Exercise description
All that should be output is the block of lines below from the line with "style E fill:#ff6b6b" to the line with "L[Email Engine<br/>Jinja2 Templates]", both included, exactly as written.

Data for processing
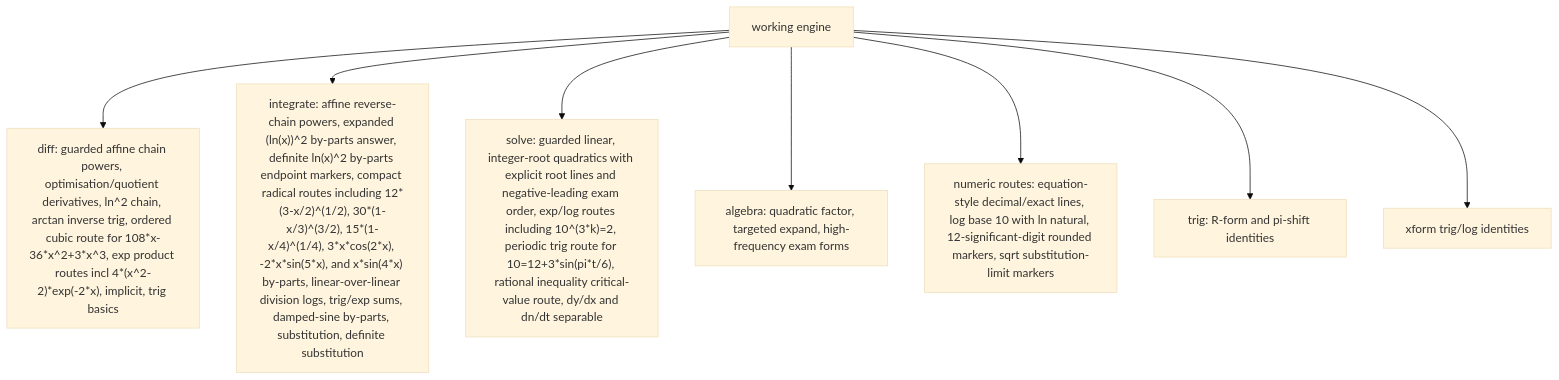
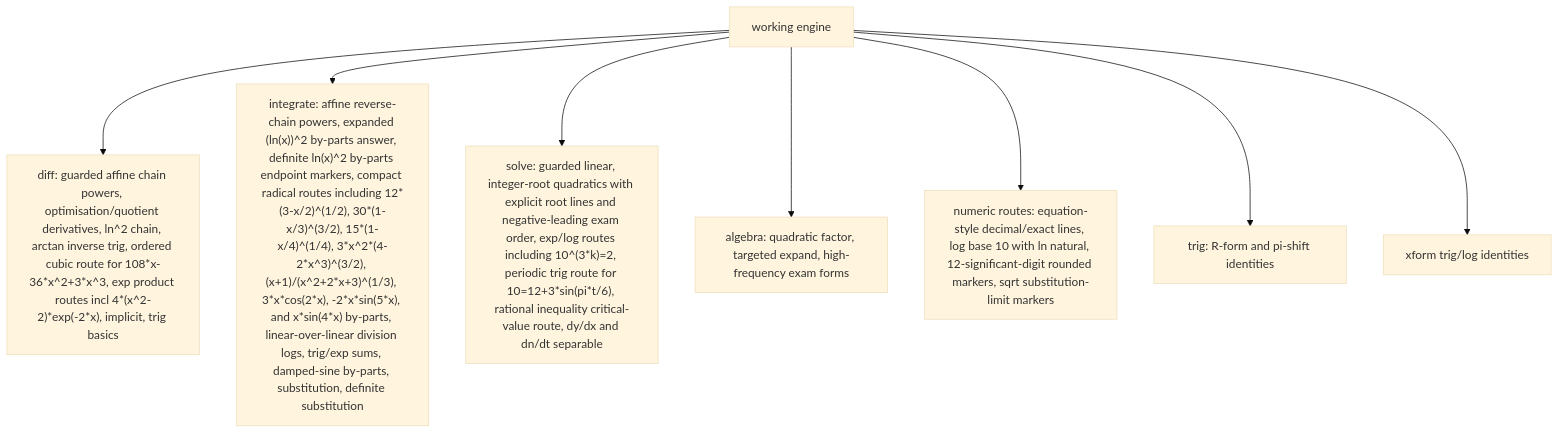
The third of 6 diagrams in docs/GRAPH.md (james8464/notes-addin-casio-fx-cg50), drawn with Mermaid (base theme) before and after one commit. The commit also changed other lines of this file and 4 other files, not shown here.

Commit message:
add reverse chain integration routes

````diff
--- a/docs/GRAPH.md
+++ b/docs/GRAPH.md
@@ -36,10 +36,10 @@
 ```mermaid
 graph TD
   Work["working engine"] --> Diff["diff: guarded affine chain powers, optimisation/quotient derivatives, ln^2 chain, arctan inverse trig, ordered cubic route for 108*x-36*x^2+3*x^3, exp product routes incl 4*(x^2-2)*exp(-2*x), implicit, trig basics"]
-  Work --> Int["integrate: affine reverse-chain powers, expanded (ln(x))^2 by-parts answer, definite ln(x)^2 by-parts endpoint markers, compact radical routes including 12*(3-x/2)^(1/2), 30*(1-x/3)^(3/2), 15*(1-x/4)^(1/4), 3*x*cos(2*x), -2*x*sin(5*x), and x*sin(4*x) by-parts, linear-over-linear division logs, trig/exp sums, damped-sine by-parts, substitution, definite substitution"]
+  Work --> Int["integrate: affine reverse-chain powers, expanded (ln(x))^2 by-parts answer, definite ln(x)^2 by-parts endpoint markers, compact radical routes including 12*(3-x/2)^(1/2), 30*(1-x/3)^(3/2), 15*(1-x/4)^(1/4), 3*x^2*(4-2*x^3)^(3/2), (x+1)/(x^2+2*x+3)^(1/3), 3*x*cos(2*x), -2*x*sin(5*x), and x*sin(4*x) by-parts, linear-over-linear division logs, trig/exp sums, damped-sine by-parts, substitution, definite substitution"]
   Work --> Solve["solve: guarded linear, integer-root quadratics with explicit root lines and negative-leading exam order, exp/log routes including 10^(3*k)=2, periodic trig route for 10=12+3*sin(pi*t/6), rational inequality critical-value route, dy/dx and dn/dt separable"]
   Work --> Alg["algebra: quadratic factor, targeted expand, high-frequency exam forms"]
   Work --> Num["numeric routes: equation-style decimal/exact lines, log base 10 with ln natural, 12-significant-digit rounded markers, sqrt substitution-limit markers"]
   Work --> Trig["trig: R-form and pi-shift identities"]
   Work --> Xform["xform trig/log identities"]
 ```
````
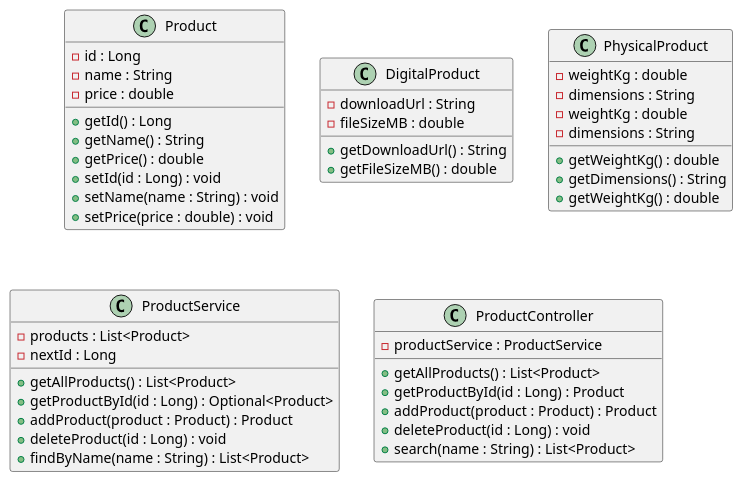
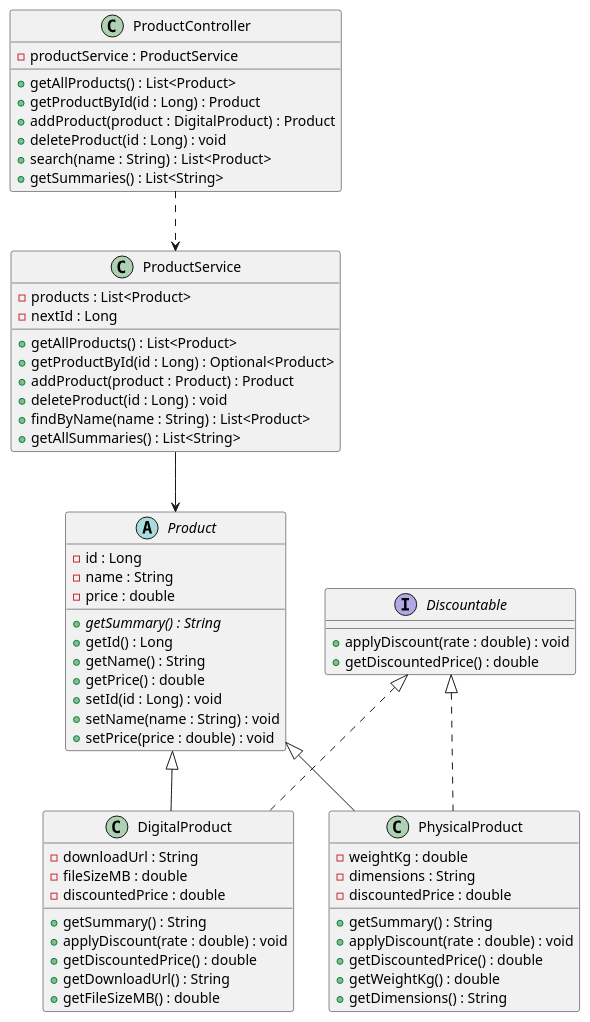
Before and after one commit to thavinsa12/products-api: the diagram in src/main/docs/uml/Product.md, drawn with PlantUML. The commit also changed 6 other files, not shown here.

Commit message:
Tutorial 5: polymorphism - getSummary override and Discountable interface

```diff
--- a/src/main/docs/uml/Product.md
+++ b/src/main/docs/uml/Product.md
@@ -1,52 +1,73 @@
 @startuml
-class Product {
+abstract class Product {
 - id : Long
 - name : String
 - price : double
++ {abstract} getSummary() : String
 + getId() : Long
 + getName() : String
 + getPrice() : double
 + setId(id : Long) : void
 + setName(name : String) : void
 + setPrice(price : double) : void
 }
 
+interface Discountable {
++ applyDiscount(rate : double) : void
++ getDiscountedPrice() : double
+}
+
 class DigitalProduct {
 - downloadUrl : String
 - fileSizeMB : double
+- discountedPrice : double
++ getSummary() : String
++ applyDiscount(rate : double) : void
++ getDiscountedPrice() : double
 + getDownloadUrl() : String
 + getFileSizeMB() : double
 }
 
 class PhysicalProduct {
 - weightKg : double
 - dimensions : String
+- discountedPrice : double
++ getSummary() : String
++ applyDiscount(rate : double) : void
++ getDiscountedPrice() : double
 + getWeightKg() : double
 + getDimensions() : String
 }
 
 class ProductService {
 - products : List<Product>
 - nextId : Long
 + getAllProducts() : List<Product>
 + getProductById(id : Long) : Optional<Product>
 + addProduct(product : Product) : Product
 + deleteProduct(id : Long) : void
 + findByName(name : String) : List<Product>
++ getAllSummaries() : List<String>
 }
 
 class ProductController {
 - productService : ProductService
 + getAllProducts() : List<Product>
 + getProductById(id : Long) : Product
-+ addProduct(product : Product) : Product
++ addProduct(product : DigitalProduct) : Product
 + deleteProduct(id : Long) : void
 + search(name : String) : List<Product>
++ getSummaries() : List<String>
 }
- 
-class PhysicalProduct {
-  - weightKg : double
-  - dimensions : String
-  + getWeightKg() : double
-    }
+
+ProductController ..> ProductService
+ProductService --> Product
+
+' <|-- generalisation (extends): SOLID line
+Product <|-- DigitalProduct
+Product <|-- PhysicalProduct
+
+' <|.. realisation (implements): DASHED line
+Discountable <|.. DigitalProduct
+Discountable <|.. PhysicalProduct
 @enduml
```
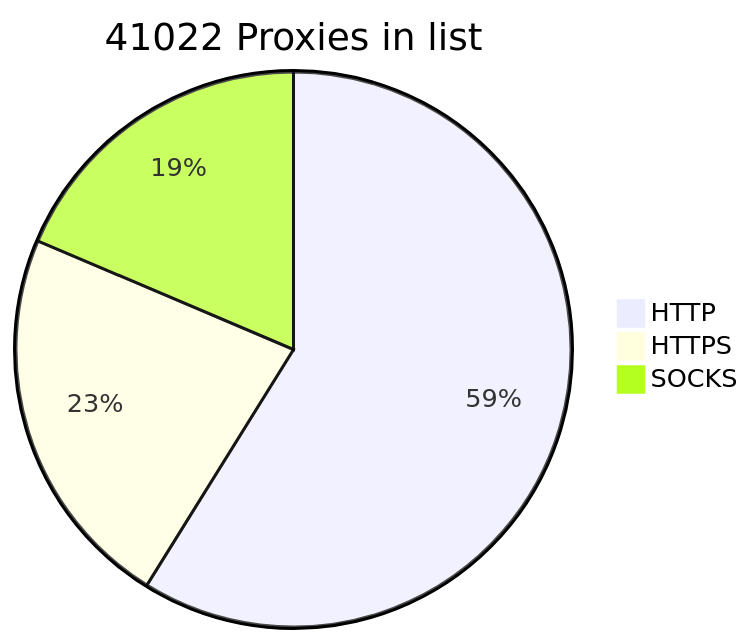
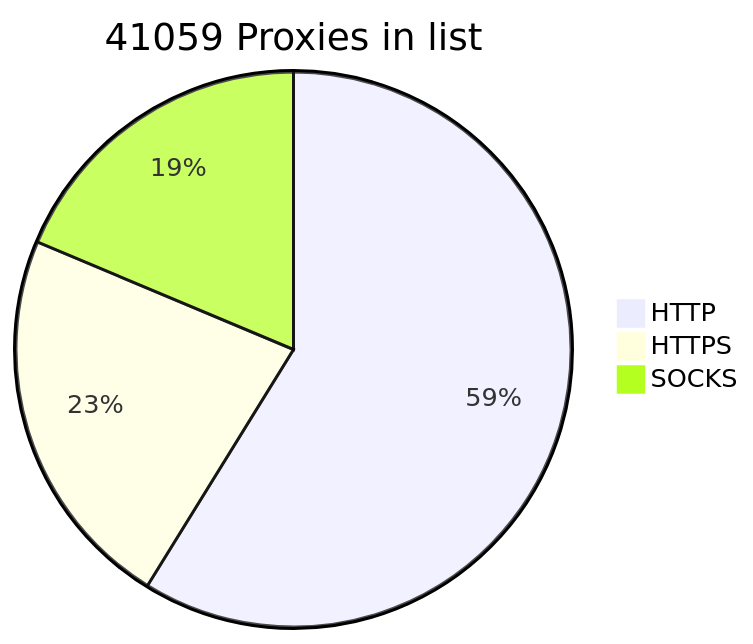
Before and after one commit to BlackSnowDot/proxylist-update-every-minute: the diagram in README.md, drawn with Mermaid.

````diff
--- a/README.md
+++ b/README.md
@@ -2,6 +2,6 @@
 ```mermaid
-pie title 41022 Proxies in list
+pie title 41059 Proxies in list
     "HTTP" : 28405
     "HTTPS": 10875
-    "SOCKS" : 8980
+    "SOCKS" : 9017
 ```
````
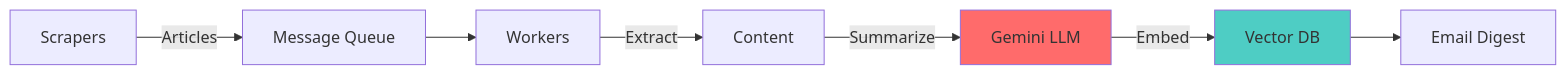
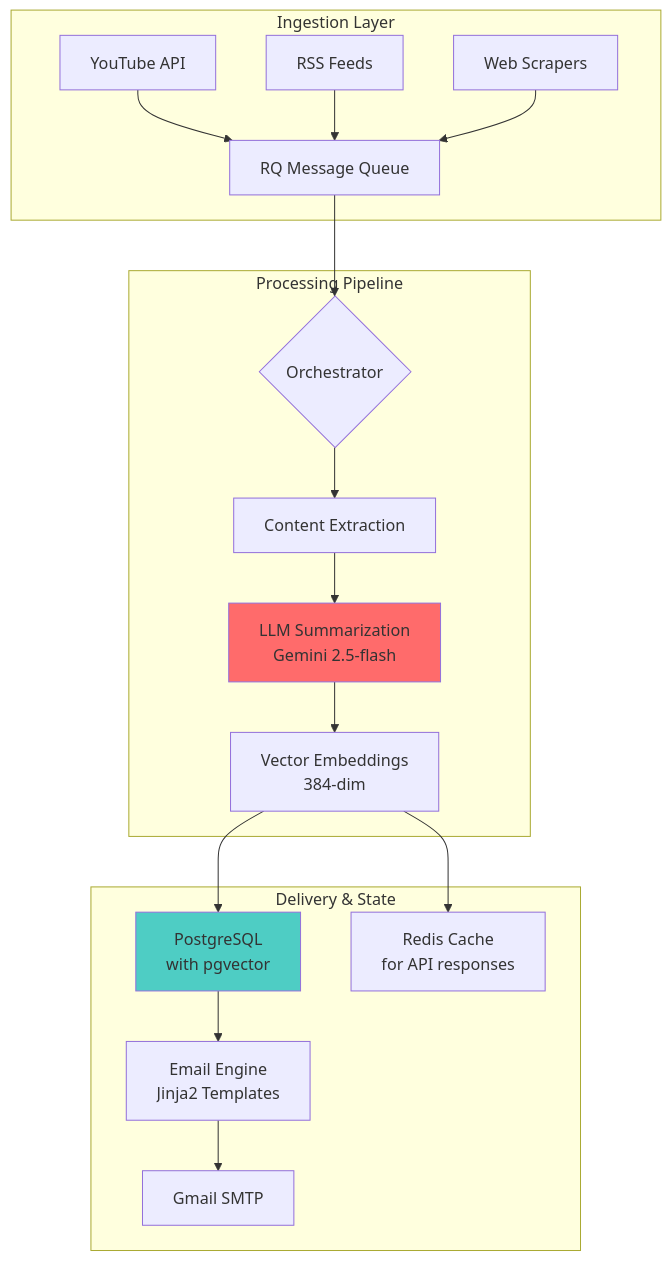
One commit to JoelJohnsonThomas/nexus-pipeline changed the diagram in README.md. Above: the diagram before and after it, drawn with Mermaid. The commit also changed other lines of this file, not shown here.

Commit message:
feat: significantly expand README with detailed architecture, key engineering decisions, and production deployment guide.

````diff
--- a/README.md
+++ b/README.md
@@ -24,12 +29,25 @@
 ```mermaid
-graph LR
-    A[Scrapers] -->|Articles| B[Message Queue]
-    B --> C[Workers]
-    C -->|Extract| D[Content]
-    D -->|Summarize| E[Gemini LLM]
-    E -->|Embed| F[Vector DB]
-    F --> G[Email Digest]
+graph TB
+    subgraph "Ingestion Layer"
+        A[YouTube API] --> E[RQ Message Queue]
+        B[RSS Feeds] --> E
+        C[Web Scrapers] --> E
+    end
     
-    style E fill:#ff6b6b
-    style F fill:#4ecdc4
+    subgraph "Processing Pipeline"
+        E --> F{Orchestrator}
+        F --> G[Content Extraction]
+        G --> H[LLM Summarization<br/>Gemini 2.5-flash]
+        H --> I[Vector Embeddings<br/>384-dim]
+    end
+    
+    subgraph "Delivery & State"
+        I --> J[PostgreSQL<br/>with pgvector]
+        I --> K[Redis Cache<br/>for API responses]
+        J --> L[Email Engine<br/>Jinja2 Templates]
+        L --> M[Gmail SMTP]
+    end
+    
+    style H fill:#ff6b6b
+    style J fill:#4ecdc4
 ```
````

Result
-    style E fill:#ff6b6b
-    style F fill:#4ecdc4
+    subgraph "Processing Pipeline"
+        E --> F{Orchestrator}
+        F --> G[Content Extraction]
+        G --> H[LLM Summarization<br/>Gemini 2.5-flash]
+        H --> I[Vector Embeddings<br/>384-dim]
+    end
+    
+    subgraph "Delivery & State"
+        I --> J[PostgreSQL<br/>with pgvector]
+        I --> K[Redis Cache<br/>for API responses]
+        J --> L[Email Engine<br/>Jinja2 Templates]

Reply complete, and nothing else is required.